A 19th-Century Diary for My Daughter

While walking along the stalls at the book market in the Hague, I often find old diaries. I never thought I would have any use for any of them before I found this red hardcover journal.

I understand, that for historians, sociologists, collectors, or people in charge of props, these witnesses of different epochs may happen to be treasure troves of information. For me, however, a fully used diary is not a practical thing.

This red gilded diary was one of many slightly damaged books at the 1 Euro section. Right from the moment I saw it, I thought it may be a nice simple repair project and a gift for my daughter.

The previous owner started writing in this journal more than 150 years ago but made only 4 or 5 records. Some quotes and thoughts on divine matters. Almost all the other pages are blank.

Initially, I thought to use some leather to repair the spine. But soon enough I remembered I had a roll of vintage Soviet calico left. It matched the color almost perfectly.

It was a fast project that didn’t demand any archival measures. The book should be strong enough and is supposed to be used by a teenager. So I didn’t think it needed to pass through any special procedures like using acid-free agents and materials.
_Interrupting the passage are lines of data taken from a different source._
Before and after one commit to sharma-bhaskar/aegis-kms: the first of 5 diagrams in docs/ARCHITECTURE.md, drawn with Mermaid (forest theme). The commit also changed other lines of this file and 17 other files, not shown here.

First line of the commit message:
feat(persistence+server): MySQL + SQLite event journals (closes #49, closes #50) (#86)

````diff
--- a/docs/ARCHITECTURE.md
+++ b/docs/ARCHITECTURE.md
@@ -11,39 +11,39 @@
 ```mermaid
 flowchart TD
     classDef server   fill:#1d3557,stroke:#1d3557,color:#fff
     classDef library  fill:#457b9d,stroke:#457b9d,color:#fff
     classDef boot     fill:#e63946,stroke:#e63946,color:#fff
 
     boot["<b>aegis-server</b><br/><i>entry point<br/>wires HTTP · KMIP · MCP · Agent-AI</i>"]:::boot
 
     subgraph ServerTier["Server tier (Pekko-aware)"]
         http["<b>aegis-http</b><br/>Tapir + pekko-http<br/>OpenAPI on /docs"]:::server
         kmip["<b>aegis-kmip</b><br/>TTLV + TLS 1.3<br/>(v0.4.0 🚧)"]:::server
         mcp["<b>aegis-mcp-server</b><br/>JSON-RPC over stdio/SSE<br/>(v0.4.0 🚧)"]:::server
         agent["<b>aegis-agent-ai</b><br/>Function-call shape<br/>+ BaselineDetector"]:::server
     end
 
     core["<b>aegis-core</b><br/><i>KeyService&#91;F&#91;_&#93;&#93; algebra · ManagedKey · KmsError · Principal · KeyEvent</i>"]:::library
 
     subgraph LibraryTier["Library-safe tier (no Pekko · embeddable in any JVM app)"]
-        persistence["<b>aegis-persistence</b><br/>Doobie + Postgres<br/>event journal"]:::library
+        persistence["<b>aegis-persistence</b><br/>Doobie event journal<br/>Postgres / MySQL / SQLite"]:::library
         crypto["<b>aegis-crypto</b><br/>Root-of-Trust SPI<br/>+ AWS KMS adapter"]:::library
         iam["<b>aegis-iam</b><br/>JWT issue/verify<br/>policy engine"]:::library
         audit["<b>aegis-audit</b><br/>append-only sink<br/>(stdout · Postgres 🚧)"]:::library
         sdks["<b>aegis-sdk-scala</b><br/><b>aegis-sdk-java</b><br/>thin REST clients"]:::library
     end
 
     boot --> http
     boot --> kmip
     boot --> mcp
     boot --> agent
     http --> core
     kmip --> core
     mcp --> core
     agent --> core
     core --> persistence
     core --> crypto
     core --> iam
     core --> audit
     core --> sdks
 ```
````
I used PVA, thick 160 g/m2 paper to reinforce the calico spine, and the calico itself. In the end, I decided to use some of the gorgeous marbled paper I bought from Katy Savelyeva past April at the Bookbinders’ Fair in Sint-Niklaas, Belgium.

Here is a little trick I was taught at the American Academy of Bookbinding. When lining up the cover material of a case bound book, you’d like the reinforcement stripe to be perfectly placed on the cloth or leather. To do that without any fuss, find the middle of the cover material and the middle of the piece of paper/cardboard. Mark them with a pencil (not a marker or pen, because the ink may go through the material). Now after you apply glue or paste you only need to match the lines. Just don’t forget to glue the side that doesn’t have marks. Or make marks on both sides of that piece of paper.

Here is the final result:

I used the marbled paper to reinforce the broken hinges of the endleaves. I’m still not sure if I like my decision not to make proper folded pieces. However, I wanted to emphasize the initial owner’s marks at the beginning of the book and that goal seems to be fulfilled.